May 27, 2015

It isn't often that a family funeral is also a source of hope, but that is exactly what it represented for one California woman. While searching for a way to escape her violent and controlling husband, she found opportunity in an out-of-state family funeral. She arranged for her child to accompany her and bought round-trip tickets, but secretly arranged to remain in Oregon with friends. But for her cellphone, her plan would have succeeded.

When she did not return, her husband used the GPS on her phone to track her down. He scoured her phone records and determined where she was staying. He called her friends and left intimidating voice mails, threatening to kill anyone who helped her.

There is no doubt that smart phone technology has made life easier and people more connected, but it has also unintentionally made it more difficult for victims of domestic violence to make a clean break from their abusers. California Assembly Bill 1407 will correct this problem by ensuring that victims of domestic violence can gain sole access to their wireless billing accounts and the sensitive information they contain.

Cell phones store detailed information in call logs, applications, and GPS services. The designated wireless account holder has access to all of this information, including purchases made through applications and the GPS location of wireless telephones on the account.

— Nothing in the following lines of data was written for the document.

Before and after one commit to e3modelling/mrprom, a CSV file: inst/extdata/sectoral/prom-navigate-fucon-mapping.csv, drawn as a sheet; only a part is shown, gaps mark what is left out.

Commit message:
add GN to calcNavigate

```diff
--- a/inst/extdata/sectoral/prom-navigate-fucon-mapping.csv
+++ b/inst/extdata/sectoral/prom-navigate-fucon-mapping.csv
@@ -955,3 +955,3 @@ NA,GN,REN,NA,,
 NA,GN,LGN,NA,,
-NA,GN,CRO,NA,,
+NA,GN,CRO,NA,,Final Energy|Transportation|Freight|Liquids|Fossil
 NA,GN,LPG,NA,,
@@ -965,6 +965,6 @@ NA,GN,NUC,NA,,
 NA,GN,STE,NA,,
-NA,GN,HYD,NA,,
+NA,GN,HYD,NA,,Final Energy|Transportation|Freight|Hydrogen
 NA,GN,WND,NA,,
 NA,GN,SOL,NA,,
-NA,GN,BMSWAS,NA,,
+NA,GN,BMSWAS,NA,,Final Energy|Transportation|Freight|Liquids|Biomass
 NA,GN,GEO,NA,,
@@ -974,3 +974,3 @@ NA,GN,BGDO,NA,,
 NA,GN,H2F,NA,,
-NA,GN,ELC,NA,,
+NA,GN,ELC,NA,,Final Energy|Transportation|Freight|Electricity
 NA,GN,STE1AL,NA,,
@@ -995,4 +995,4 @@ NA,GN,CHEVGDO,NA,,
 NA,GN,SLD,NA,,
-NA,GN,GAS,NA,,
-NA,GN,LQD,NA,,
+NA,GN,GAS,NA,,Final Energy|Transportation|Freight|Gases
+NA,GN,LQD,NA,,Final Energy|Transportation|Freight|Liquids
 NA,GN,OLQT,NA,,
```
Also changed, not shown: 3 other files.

With the prevalence of family plans, one account holder may control the cellphone service of their entire family. When an account holder is abusive, they can turn their victim's cell phone into a weapon: by interrupting service, or using information contained in the account to stalk and intimidate.

Regulations by the Federal Communications Commission require that 95 percent of cellphones include some GPS technology. This technology is enormously helpful in emergency situations, but with national statistics showing that approximately 10 million women and men are abused by an intimate partner every year, it is clear that we need a mechanism for victims to protect their information from falling into the wrong hands.

My bill will allow family courts to order wireless telephone service providers to transfer account rights to petitioners who need to escape a violent situation. The order would also transfer any phone numbers, contacts, and applications that belong to the wireless number. It will take the power out of abusers' hands and give survivors a clear line of communication with their support network.Domestic violence is notoriously difficult to escape. Survivors must leave behind the most intimate and familiar parts of their life -- their home and everyday routines. Such drastic changes would be hard for anyone, without the looming threat of violence and the lack of access to shared financial resources faced by many victims.

The greatest lifeline available is a strong support network of friends and family who can provide shelter and care. If access to cell phones and the vital contacts they contain is cut off, this support system is weakened. It is crucial that we give victims a way communicate with their loved ones to maintain a degree of normalcy in their lives.